**Data records**
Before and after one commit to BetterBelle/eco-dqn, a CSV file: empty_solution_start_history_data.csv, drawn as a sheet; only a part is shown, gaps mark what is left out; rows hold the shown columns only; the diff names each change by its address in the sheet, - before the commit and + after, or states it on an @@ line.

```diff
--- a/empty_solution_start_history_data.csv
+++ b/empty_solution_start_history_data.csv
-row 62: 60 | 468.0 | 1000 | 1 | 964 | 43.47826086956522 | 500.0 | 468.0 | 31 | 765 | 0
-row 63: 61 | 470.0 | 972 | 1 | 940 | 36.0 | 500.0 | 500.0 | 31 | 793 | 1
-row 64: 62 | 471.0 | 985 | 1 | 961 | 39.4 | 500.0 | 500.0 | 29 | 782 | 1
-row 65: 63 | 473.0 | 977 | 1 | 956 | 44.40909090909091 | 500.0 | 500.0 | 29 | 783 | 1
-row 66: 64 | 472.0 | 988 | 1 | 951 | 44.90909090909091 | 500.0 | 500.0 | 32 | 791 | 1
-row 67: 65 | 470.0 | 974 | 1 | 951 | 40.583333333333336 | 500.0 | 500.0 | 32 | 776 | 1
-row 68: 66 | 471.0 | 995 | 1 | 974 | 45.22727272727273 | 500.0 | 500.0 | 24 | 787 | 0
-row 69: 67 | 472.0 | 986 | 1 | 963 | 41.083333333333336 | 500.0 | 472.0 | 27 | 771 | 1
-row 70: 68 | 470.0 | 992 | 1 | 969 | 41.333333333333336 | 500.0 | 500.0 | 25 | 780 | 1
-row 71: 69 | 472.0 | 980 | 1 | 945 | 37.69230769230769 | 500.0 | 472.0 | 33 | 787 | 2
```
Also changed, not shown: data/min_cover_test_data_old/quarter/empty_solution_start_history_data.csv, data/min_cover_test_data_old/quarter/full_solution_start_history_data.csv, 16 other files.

**Your task**
An exact reproduction of the listing is needed.

**Solution to the problem**
Before and after one commit to BetterBelle/eco-dqn, a CSV file: empty_solution_start_history_data.csv, drawn as a sheet; only a part is shown, gaps mark what is left out; rows hold the shown columns only; the diff names each change by its address in the sheet, - before the commit and + after, or states it on an @@ line.

```diff
--- a/empty_solution_start_history_data.csv
+++ b/empty_solution_start_history_data.csv
-row 62: 60 | 468.0 | 1000 | 1 | 964 | 43.47826086956522 | 500.0 | 468.0 | 31 | 765 | 0
-row 63: 61 | 470.0 | 972 | 1 | 940 | 36.0 | 500.0 | 500.0 | 31 | 793 | 1
-row 64: 62 | 471.0 | 985 | 1 | 961 | 39.4 | 500.0 | 500.0 | 29 | 782 | 1
-row 65: 63 | 473.0 | 977 | 1 | 956 | 44.40909090909091 | 500.0 | 500.0 | 29 | 783 | 1
-row 66: 64 | 472.0 | 988 | 1 | 951 | 44.90909090909091 | 500.0 | 500.0 | 32 | 791 | 1
-row 67: 65 | 470.0 | 974 | 1 | 951 | 40.583333333333336 | 500.0 | 500.0 | 32 | 776 | 1
-row 68: 66 | 471.0 | 995 | 1 | 974 | 45.22727272727273 | 500.0 | 500.0 | 24 | 787 | 0
-row 69: 67 | 472.0 | 986 | 1 | 963 | 41.083333333333336 | 500.0 | 472.0 | 27 | 771 | 1
-row 70: 68 | 470.0 | 992 | 1 | 969 | 41.333333333333336 | 500.0 | 500.0 | 25 | 780 | 1
-row 71: 69 | 472.0 | 980 | 1 | 945 | 37.69230769230769 | 500.0 | 472.0 | 33 | 787 | 2
```
Also changed, not shown: data/min_cover_test_data_old/quarter/empty_solution_start_history_data.csv, data/min_cover_test_data_old/quarter/full_solution_start_history_data.csv, 16 other files.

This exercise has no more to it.